dietary laws important; is it a sin if you don’t
J. NEIL SCHULMAN: If you feel you need to do
these things to keep yourself centered, go for it.
I've never been one for regularity in my life, and
that has up sides and down sides. I sleep odd hours
-- sometimes going to bed early and sometimes going
to bed late, sometimes getting a good night's sleep
and sometimes being dog tired. I don't eat at
regular mealtimes, and have had days where I eat
five meals and some where I eat one. I've spent
years as a vegetarian and years where I ate mostly
meat. Some days I'm productive, some days I just
screw around. The idea, for someone like me, that
one day out of seven is a regular Day of Rest from
the other Six is absurd to me -- who says I worked
the other six and deserve a day off?
I figure if I eat something and it doesn't poison me
or make me fatter than I already am, that's more
important to me than whether I'm eating a bacon
cheese lobsterburger during Passover on a leavened
low-carb bun, and I don't think God cares one way or
the other. And I don't eat anything smart enough to
be bothered by the fact that I'm eating it.
I have two Dietary Laws in my home. I don't have the
right to make my daughter eat anything she doesn't
want to eat, and she doesn't have the right to tell
me what I shouldn't be eating. I keep the Law better
than she does.
What is a
J. NEIL SCHULMAN: A spiritual sin is one that
transcends and outlives the physical body. Being
cruel to someone or murdering them may follow them
into their next life. All the serious sins are
felonies against the immortal soul, as opposed to
waste of the body’s potential – gluttony or
self-neglect, a sterile sex life, which can include
both homosexuality and celibacy, spending one’s life
getting drunk or stoned – which rates on the sin
scale somewhere between a parking ticket and a night
in the drunk tank.
To the extent that sexual behavior is harmful to the
soul -- breaking solemn oaths, being callous to
someone's feelings, putting someone else at risk of
harmful consequences, molesting children, creating
new life without taking responsibility for that new
life or destroying life carelessly -- sexual

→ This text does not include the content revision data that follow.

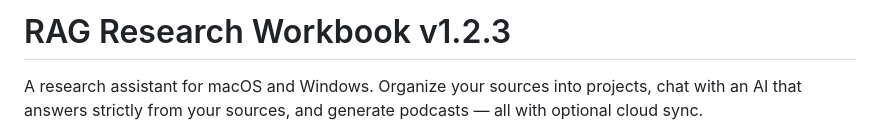
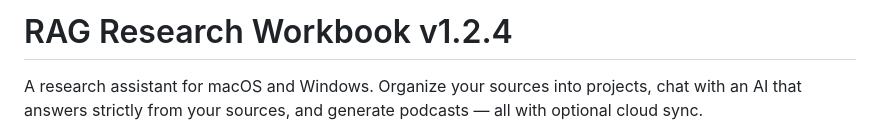
Before and after one commit to 5Cats-Armageddon/rag-research-workbook, a Markdown page: README.md, the part around the change. GitHub-like rendering.

Commit message:
Update README.md
typo in version number

```diff
--- a/README.md
+++ b/README.md
@@ -1,4 +1,4 @@
-# RAG Research Workbook v1.2.3
+# RAG Research Workbook v1.2.4
 
 A research assistant for macOS and Windows. Organize your sources into projects, chat with an AI that answers strictly from your sources, and generate podcasts — all with optional cloud sync.
 
```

behavior can include spiritual sins. But merely
engaging in sex-play outside of traditional marriage
– even if it’s gay sex-play or the pursuit of other
harmless fetishes -- isn't in and of itself sinful.

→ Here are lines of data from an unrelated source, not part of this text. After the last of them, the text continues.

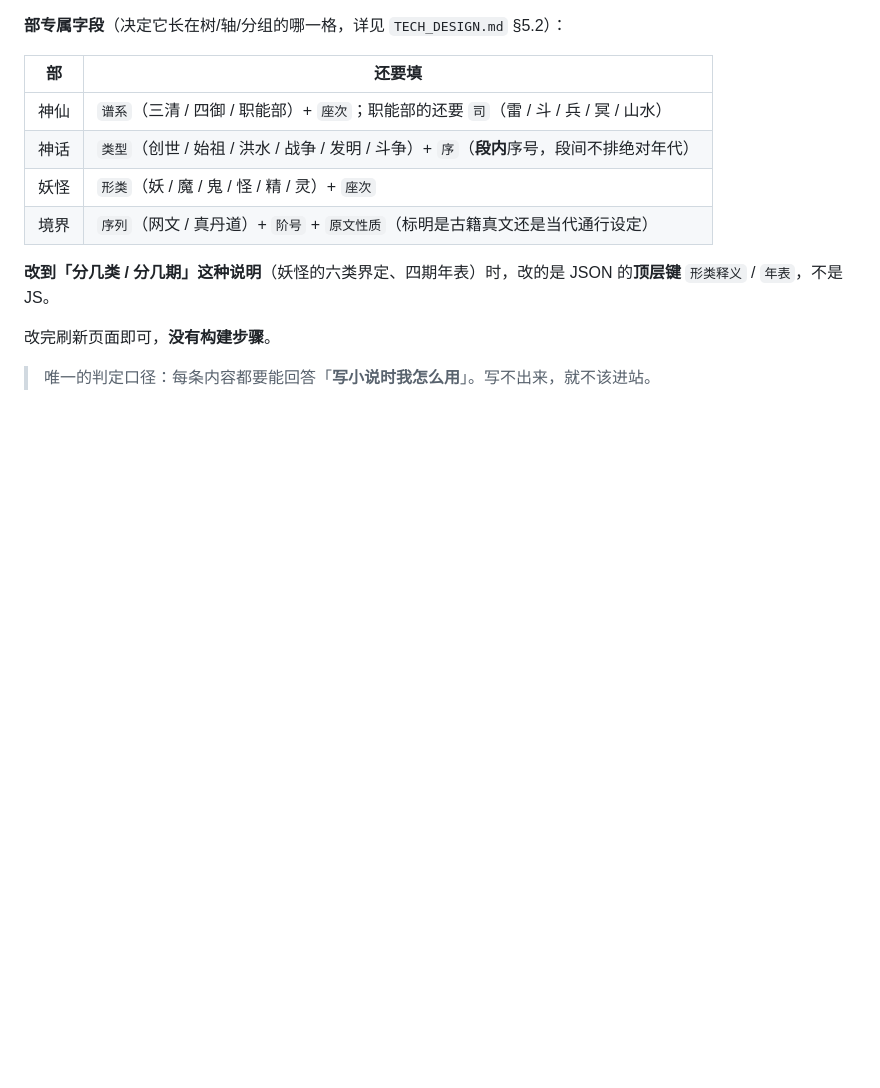
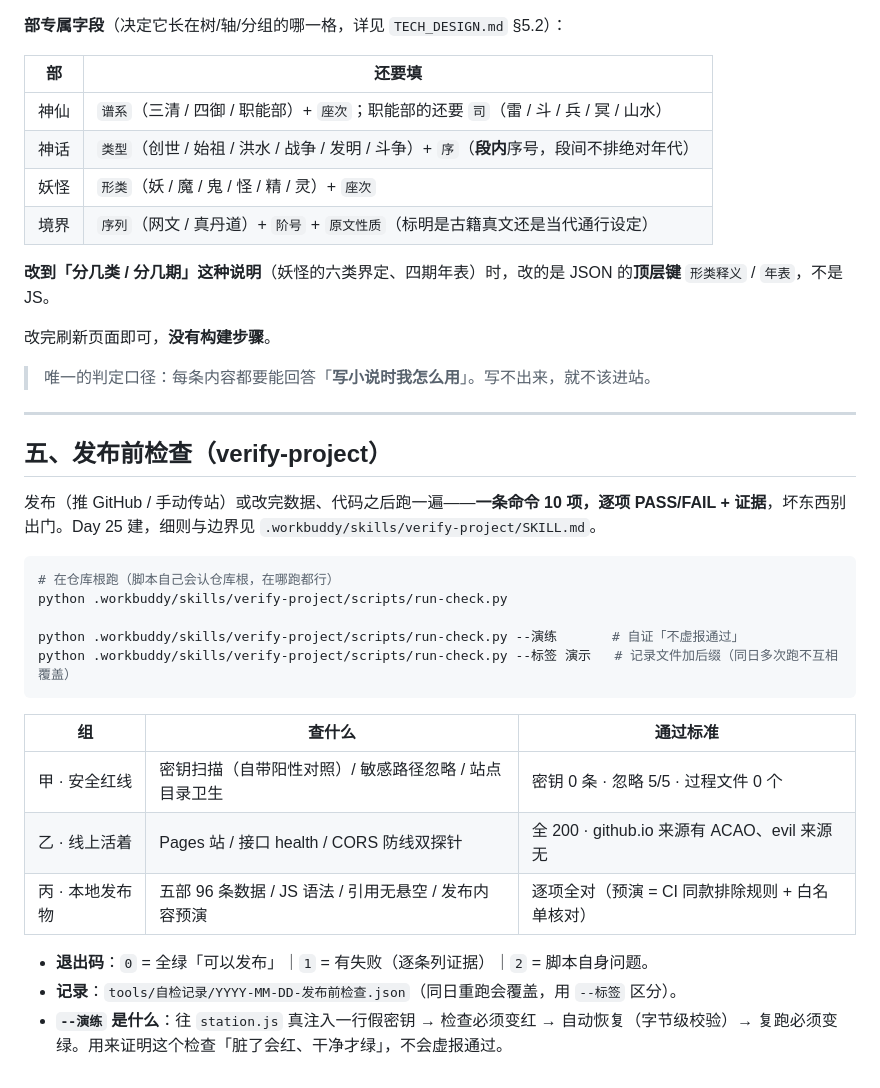
Before and after one commit to Simple-superhero-678/vibe-coding-100, a Markdown page: README.md, the part around the change. GitHub-like rendering; blank space fills up the shorter version.

Commit message:
Day 25｜余力加练：README 增加「发布前检查（verify-project）」用法章节

````diff
--- a/README.md
+++ b/README.md
@@ -190,3 +190,27 @@ vibe coding打卡学习/          ← 仓库根
 改完刷新页面即可，**没有构建步骤**。
 
 > 唯一的判定口径：每条内容都要能回答「**写小说时我怎么用**」。写不出来，就不该进站。
+
+---
+
+## 五、发布前检查（verify-project）
+
+发布（推 GitHub / 手动传站）或改完数据、代码之后跑一遍——**一条命令 10 项，逐项 PASS/FAIL + 证据**，坏东西别出门。Day 25 建，细则与边界见 `.workbuddy/skills/verify-project/SKILL.md`。
+
+```bash
+# 在仓库根跑（脚本自己会认仓库根，在哪跑都行）
+python .workbuddy/skills/verify-project/scripts/run-check.py
+
+python .workbuddy/skills/verify-project/scripts/run-check.py --演练       # 自证「不虚报通过」
+python .workbuddy/skills/verify-project/scripts/run-check.py --标签 演示   # 记录文件加后缀（同日多次跑不互相覆盖）
+```
+
+| 组 | 查什么 | 通过标准 |
+|---|---|---|
+| 甲 · 安全红线 | 密钥扫描（自带阳性对照）/ 敏感路径忽略 / 站点目录卫生 | 密钥 0 条 · 忽略 5/5 · 过程文件 0 个 |
+| 乙 · 线上活着 | Pages 站 / 接口 health / CORS 防线双探针 | 全 200 · github.io 来源有 ACAO、evil 来源无 |
+| 丙 · 本地发布物 | 五部 96 条数据 / JS 语法 / 引用无悬空 / 发布内容预演 | 逐项全对（预演 = CI 同款排除规则 + 白名单核对） |
+
+- **退出码**：`0` = 全绿「可以发布」｜`1` = 有失败（逐条列证据）｜`2` = 脚本自身问题。
+- **记录**：`tools/自检记录/YYYY-MM-DD-发布前检查.json`（同日重跑会覆盖，用 `--标签` 区分）。
+- **`--演练` 是什么**：往 `station.js` 真注入一行假密钥 → 检查必须变红 → 自动恢复（字节级校验）→ 复跑必须变绿。用来证明这个检查「脏了会红、干净才绿」，不会虚报通过。
````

The one thing that
strikes me about conventional religion is that it
spends more effort preventing people from violating
its sexual code or eating things not on its menu
than it does with the important sins. But then

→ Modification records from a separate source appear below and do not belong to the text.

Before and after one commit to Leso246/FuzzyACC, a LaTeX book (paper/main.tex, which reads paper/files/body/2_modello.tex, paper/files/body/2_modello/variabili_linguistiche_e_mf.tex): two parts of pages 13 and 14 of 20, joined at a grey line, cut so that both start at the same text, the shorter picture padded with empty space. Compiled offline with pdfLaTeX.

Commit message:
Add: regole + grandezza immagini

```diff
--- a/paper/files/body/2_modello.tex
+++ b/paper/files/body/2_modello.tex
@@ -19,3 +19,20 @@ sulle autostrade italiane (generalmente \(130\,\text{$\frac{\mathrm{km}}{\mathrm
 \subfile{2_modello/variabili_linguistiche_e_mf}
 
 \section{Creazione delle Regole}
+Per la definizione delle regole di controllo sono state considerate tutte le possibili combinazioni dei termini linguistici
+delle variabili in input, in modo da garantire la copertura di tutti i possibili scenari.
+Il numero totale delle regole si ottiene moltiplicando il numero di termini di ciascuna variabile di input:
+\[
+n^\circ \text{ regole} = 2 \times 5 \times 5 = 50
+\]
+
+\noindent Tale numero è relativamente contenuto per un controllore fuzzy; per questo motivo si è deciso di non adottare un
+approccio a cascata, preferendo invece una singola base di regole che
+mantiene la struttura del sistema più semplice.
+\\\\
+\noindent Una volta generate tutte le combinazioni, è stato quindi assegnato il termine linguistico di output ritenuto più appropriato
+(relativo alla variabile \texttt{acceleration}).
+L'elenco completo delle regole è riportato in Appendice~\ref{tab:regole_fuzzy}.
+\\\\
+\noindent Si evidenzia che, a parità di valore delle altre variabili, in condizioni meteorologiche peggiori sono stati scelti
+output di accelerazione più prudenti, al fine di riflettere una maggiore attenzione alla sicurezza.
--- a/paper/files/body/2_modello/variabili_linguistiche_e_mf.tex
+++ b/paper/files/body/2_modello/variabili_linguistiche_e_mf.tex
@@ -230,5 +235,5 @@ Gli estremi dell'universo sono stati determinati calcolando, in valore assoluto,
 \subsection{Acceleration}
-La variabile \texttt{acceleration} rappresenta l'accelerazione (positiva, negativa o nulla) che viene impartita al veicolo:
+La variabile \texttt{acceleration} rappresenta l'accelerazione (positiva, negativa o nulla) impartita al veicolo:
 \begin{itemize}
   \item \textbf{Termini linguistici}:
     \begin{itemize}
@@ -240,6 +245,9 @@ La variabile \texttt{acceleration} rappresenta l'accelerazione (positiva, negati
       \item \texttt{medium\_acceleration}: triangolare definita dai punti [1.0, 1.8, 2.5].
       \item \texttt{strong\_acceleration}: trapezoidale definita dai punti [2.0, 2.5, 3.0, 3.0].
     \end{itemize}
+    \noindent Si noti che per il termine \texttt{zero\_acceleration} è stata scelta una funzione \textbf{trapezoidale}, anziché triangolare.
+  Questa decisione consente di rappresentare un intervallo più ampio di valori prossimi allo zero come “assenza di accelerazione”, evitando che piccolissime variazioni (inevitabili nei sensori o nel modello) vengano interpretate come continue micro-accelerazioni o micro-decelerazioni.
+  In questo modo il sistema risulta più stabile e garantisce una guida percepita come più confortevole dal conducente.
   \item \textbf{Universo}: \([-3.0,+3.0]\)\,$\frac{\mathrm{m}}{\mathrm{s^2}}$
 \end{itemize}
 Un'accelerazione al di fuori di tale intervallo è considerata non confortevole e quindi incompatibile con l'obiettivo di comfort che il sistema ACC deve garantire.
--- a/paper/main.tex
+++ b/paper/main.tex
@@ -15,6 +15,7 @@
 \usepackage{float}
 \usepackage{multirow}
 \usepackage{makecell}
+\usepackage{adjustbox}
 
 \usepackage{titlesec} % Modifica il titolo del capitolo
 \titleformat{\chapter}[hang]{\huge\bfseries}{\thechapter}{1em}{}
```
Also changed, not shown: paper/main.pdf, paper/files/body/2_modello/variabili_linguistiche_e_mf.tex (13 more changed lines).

again, the secular moralists these days seem more
outraged by smokers than by murderers.
Do we exist
J. NEIL SCHULMAN: If we don’t do destructive
things that rate a real death sentence, then yes –
we can live forever ... if we can become strong
enough to endure it.
God will render a
judgment on whether the soul is recoverable or
whether it must be isolated or destroyed to protect
the rest of existence. And I don't assume that even
the most evil among us is necessarily a throw-away.
God may know where the damage is and where the
hidden keys to recovery are. Remember, with all of
eternity at his disposal, God can afford to be
Gary York's interview with J. Neil Schulman